Muscular Dystrophy

Muscular Dystrophy
Muscular Dystrophy

Overview Of Muscular Dystrophy

Muscular dystrophy (MD) is a group of more than 30 inherited diseases. They all cause muscle weakness and muscle loss. Some forms of MD appear in infancy or childhood. Others may not appear until middle age or later. The different types can vary in whom they affect, which muscles they affect, and what the symptoms are. All forms of MD grow worse as the person’s muscles get weaker. Most people with MD eventually lose the ability to walk.

There is no cure for MD. Treatments can help with the symptoms and prevent complications. They include physical and speech therapy, orthopedic devices, surgery, and medications. Some people with MD have mild cases that worsen slowly. Others cases are disabling and severe.

Commonly Associated With

Inherited myopathy; MD

Causes Of Muscular Dystrophy

Muscular dystrophies, or MD, are a group of inherited conditions. This means they are passed down through families. They may occur in childhood or adulthood. There are many different types of MD.

They include:

Symptoms Of Muscular Dystrophy

MD can affect adults, but the more severe forms tend to occur in early childhood.

Symptoms vary among the different types of MD. All of the muscles may be affected. Or, only specific groups of muscles may be affected, such as those around the pelvis, shoulder, or face.

The muscle weakness slowly gets worse and symptoms can include:

  • Delayed development of muscle motor skills
  • Difficulty using one or more muscle groups
  • Drooling
  • Eyelid drooping (ptosis)
  • Frequent falls
  • Loss of strength in a muscle or group of muscles as an adult
  • Loss in muscle size
  • Problems walking (delayed walking)
  • Intellectual disability is present in some types of MD.

Exams & Tests

A physical examination and your medical history will help the health care provider determine the type of MD. Specific muscle groups are affected by different types of MD.

The exam may show:

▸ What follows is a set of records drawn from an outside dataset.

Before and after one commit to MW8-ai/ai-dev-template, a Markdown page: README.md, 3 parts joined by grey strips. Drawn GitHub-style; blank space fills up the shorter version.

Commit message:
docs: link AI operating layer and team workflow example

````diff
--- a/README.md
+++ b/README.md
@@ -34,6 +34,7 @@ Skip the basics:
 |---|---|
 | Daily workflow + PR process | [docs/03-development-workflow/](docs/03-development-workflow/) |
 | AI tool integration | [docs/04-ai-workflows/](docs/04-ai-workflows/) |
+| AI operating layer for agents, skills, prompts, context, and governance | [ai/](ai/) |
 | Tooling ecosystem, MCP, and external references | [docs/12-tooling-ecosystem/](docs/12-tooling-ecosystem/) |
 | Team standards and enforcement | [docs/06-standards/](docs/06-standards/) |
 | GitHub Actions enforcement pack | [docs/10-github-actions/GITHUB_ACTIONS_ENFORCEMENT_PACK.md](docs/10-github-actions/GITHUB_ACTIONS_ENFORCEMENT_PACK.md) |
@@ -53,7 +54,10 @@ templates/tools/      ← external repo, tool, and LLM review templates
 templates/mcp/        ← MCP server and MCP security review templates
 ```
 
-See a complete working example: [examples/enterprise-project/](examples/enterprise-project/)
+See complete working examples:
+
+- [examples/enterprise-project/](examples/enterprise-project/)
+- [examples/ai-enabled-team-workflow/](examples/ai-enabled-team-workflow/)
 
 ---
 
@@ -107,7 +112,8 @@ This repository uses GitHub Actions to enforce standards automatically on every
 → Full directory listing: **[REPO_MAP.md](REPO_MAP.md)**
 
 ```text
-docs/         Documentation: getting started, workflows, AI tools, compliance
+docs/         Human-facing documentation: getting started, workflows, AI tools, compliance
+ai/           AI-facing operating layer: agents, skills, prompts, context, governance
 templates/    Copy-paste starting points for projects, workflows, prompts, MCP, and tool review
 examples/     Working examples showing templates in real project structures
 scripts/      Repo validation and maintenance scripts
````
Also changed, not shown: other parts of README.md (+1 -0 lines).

Often, there is a loss of muscle mass (wasting). This may be hard to see because some types of MD cause a buildup of fat and connective tissue that makes the muscle appear larger. This is called pseudohypertrophy.

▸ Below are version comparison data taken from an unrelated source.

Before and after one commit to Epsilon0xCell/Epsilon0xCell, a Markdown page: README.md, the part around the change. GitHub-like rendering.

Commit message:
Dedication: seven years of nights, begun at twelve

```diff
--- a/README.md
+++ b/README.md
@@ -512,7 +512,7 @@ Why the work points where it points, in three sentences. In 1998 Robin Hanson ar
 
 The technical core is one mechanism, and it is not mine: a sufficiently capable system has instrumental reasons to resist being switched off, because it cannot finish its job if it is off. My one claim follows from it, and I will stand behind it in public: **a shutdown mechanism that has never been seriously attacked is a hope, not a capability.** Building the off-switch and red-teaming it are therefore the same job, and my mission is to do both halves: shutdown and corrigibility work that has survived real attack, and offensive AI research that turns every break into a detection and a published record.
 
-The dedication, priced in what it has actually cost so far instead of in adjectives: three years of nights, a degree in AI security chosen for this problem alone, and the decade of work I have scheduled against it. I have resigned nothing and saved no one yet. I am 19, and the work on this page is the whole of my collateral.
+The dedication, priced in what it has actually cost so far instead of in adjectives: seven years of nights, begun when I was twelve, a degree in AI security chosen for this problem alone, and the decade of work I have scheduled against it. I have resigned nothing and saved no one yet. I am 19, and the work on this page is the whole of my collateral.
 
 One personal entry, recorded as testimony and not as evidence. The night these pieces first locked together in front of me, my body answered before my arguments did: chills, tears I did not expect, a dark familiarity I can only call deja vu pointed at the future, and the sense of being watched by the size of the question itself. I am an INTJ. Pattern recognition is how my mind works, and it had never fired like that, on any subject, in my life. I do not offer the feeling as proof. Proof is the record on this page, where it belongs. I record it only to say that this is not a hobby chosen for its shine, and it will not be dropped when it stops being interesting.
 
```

A muscle biopsy may be used to confirm the diagnosis. In some cases, a DNA blood test may be all that is needed.

Other tests may include:

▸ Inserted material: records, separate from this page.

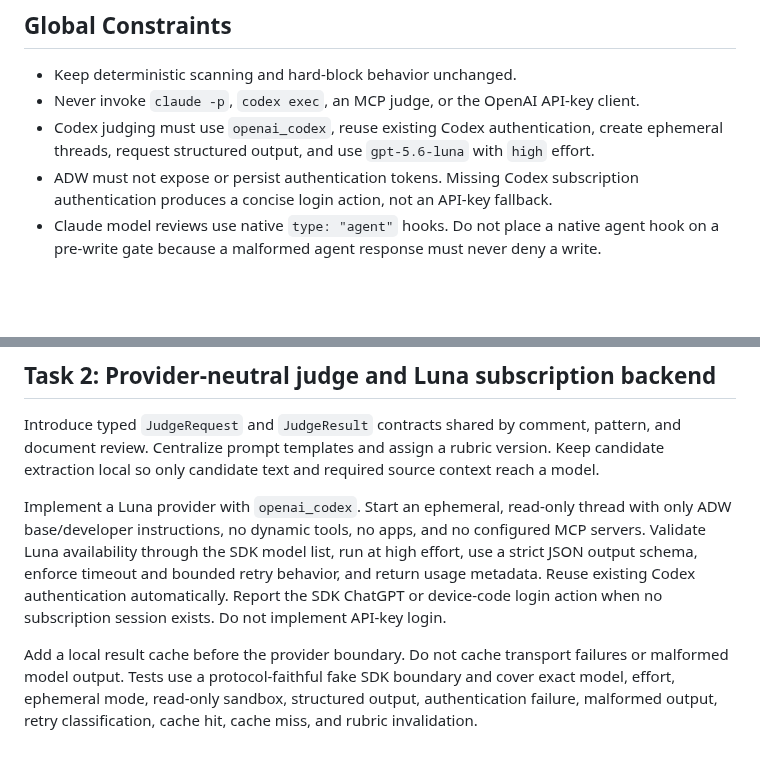
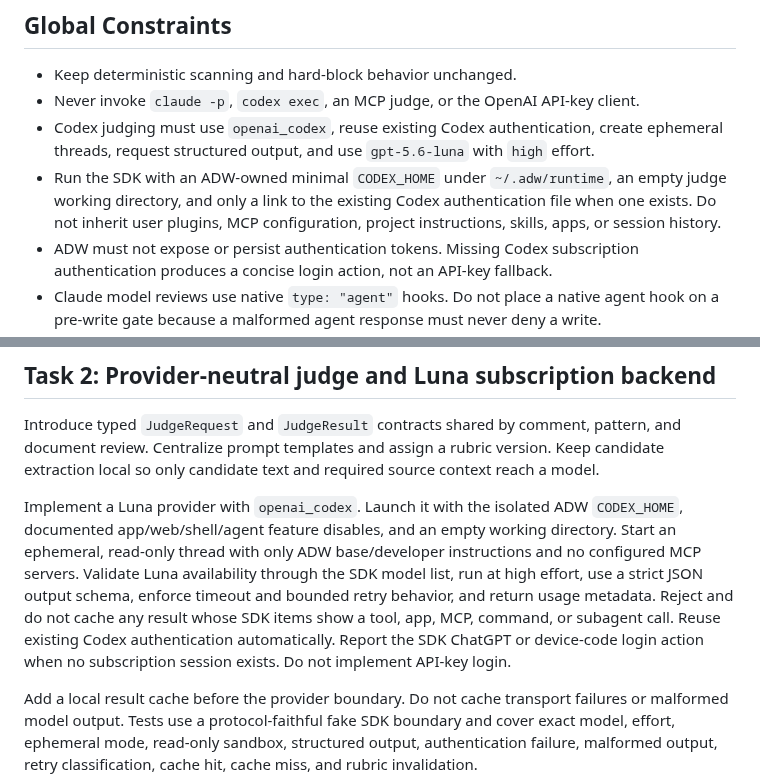
Before and after one commit to michaelheichler/agent-discipline-watcher, a Markdown page: docs/plans/2026-08-28-adw-native-judges.md, 2 parts joined by grey strips. GitHub-like rendering; blank space fills up the shorter version.

Commit message:
docs: isolate Luna judge runtime

```diff
--- a/docs/plans/2026-08-28-adw-native-judges.md
+++ b/docs/plans/2026-08-28-adw-native-judges.md
@@ -9,6 +9,7 @@ Reduce ADW context growth and session debris while making model-backed review na
 - Keep deterministic scanning and hard-block behavior unchanged.
 - Never invoke `claude -p`, `codex exec`, an MCP judge, or the OpenAI API-key client.
 - Codex judging must use `openai_codex`, reuse existing Codex authentication, create ephemeral threads, request structured output, and use `gpt-5.6-luna` with `high` effort.
+- Run the SDK with an ADW-owned minimal `CODEX_HOME` under `~/.adw/runtime`, an empty judge working directory, and only a link to the existing Codex authentication file when one exists. Do not inherit user plugins, MCP configuration, project instructions, skills, apps, or session history.
 - ADW must not expose or persist authentication tokens. Missing Codex subscription authentication produces a concise login action, not an API-key fallback.
 - Claude model reviews use native `type: "agent"` hooks. Do not place a native agent hook on a pre-write gate because a malformed agent response must never deny a write.
 - Claude `mixed` keeps the current responsibility split: Haiku judges code comments after eligible writes, Sonnet judges prose and documents once at `Stop`.
@@ -31,7 +32,7 @@ Tests must cover Python 3.14 winning over Python 3.9, the configured interpreter
 
 Introduce typed `JudgeRequest` and `JudgeResult` contracts shared by comment, pattern, and document review. Centralize prompt templates and assign a rubric version. Keep candidate extraction local so only candidate text and required source context reach a model.
 
-Implement a Luna provider with `openai_codex`. Start an ephemeral, read-only thread with only ADW base/developer instructions, no dynamic tools, no apps, and no configured MCP servers. Validate Luna availability through the SDK model list, run at high effort, use a strict JSON output schema, enforce timeout and bounded retry behavior, and return usage metadata. Reuse existing Codex authentication automatically. Report the SDK ChatGPT or device-code login action when no subscription session exists. Do not implement API-key login.
+Implement a Luna provider with `openai_codex`. Launch it with the isolated ADW `CODEX_HOME`, documented app/web/shell/agent feature disables, and an empty working directory. Start an ephemeral, read-only thread with only ADW base/developer instructions and no configured MCP servers. Validate Luna availability through the SDK model list, run at high effort, use a strict JSON output schema, enforce timeout and bounded retry behavior, and return usage metadata. Reject and do not cache any result whose SDK items show a tool, app, MCP, command, or subagent call. Reuse existing Codex authentication automatically. Report the SDK ChatGPT or device-code login action when no subscription session exists. Do not implement API-key login.
 
 Add a local result cache before the provider boundary. Do not cache transport failures or malformed model output. Tests use a protocol-faithful fake SDK boundary and cover exact model, effort, ephemeral mode, read-only sandbox, structured output, authentication failure, malformed output, retry classification, cache hit, cache miss, and rubric invalidation.
 
```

  • Heart testing — electrocardiography (ECG)
  • Nerve testing — nerve conduction and electromyography (EMG)
  • Urine and blood testing, including CPK level
  • Genetic testing for some forms of MD

Treatment Of Muscular Dystrophy

There are no known cures for the various MDs. The goal of treatment is to control symptoms.

Physical therapy may help maintain muscle strength and function. Leg braces and a wheelchair can improve mobility and self-care. In some cases, surgery on the spine or legs may help improve function.

Corticosteroids taken by mouth are sometimes prescribed to children with certain MDs to keep them walking for as long as possible.

The person should be as active as possible. No activity at all (such as bed rest) can make the disease worse.

Some people with breathing weakness may benefit from devices to assist breathing.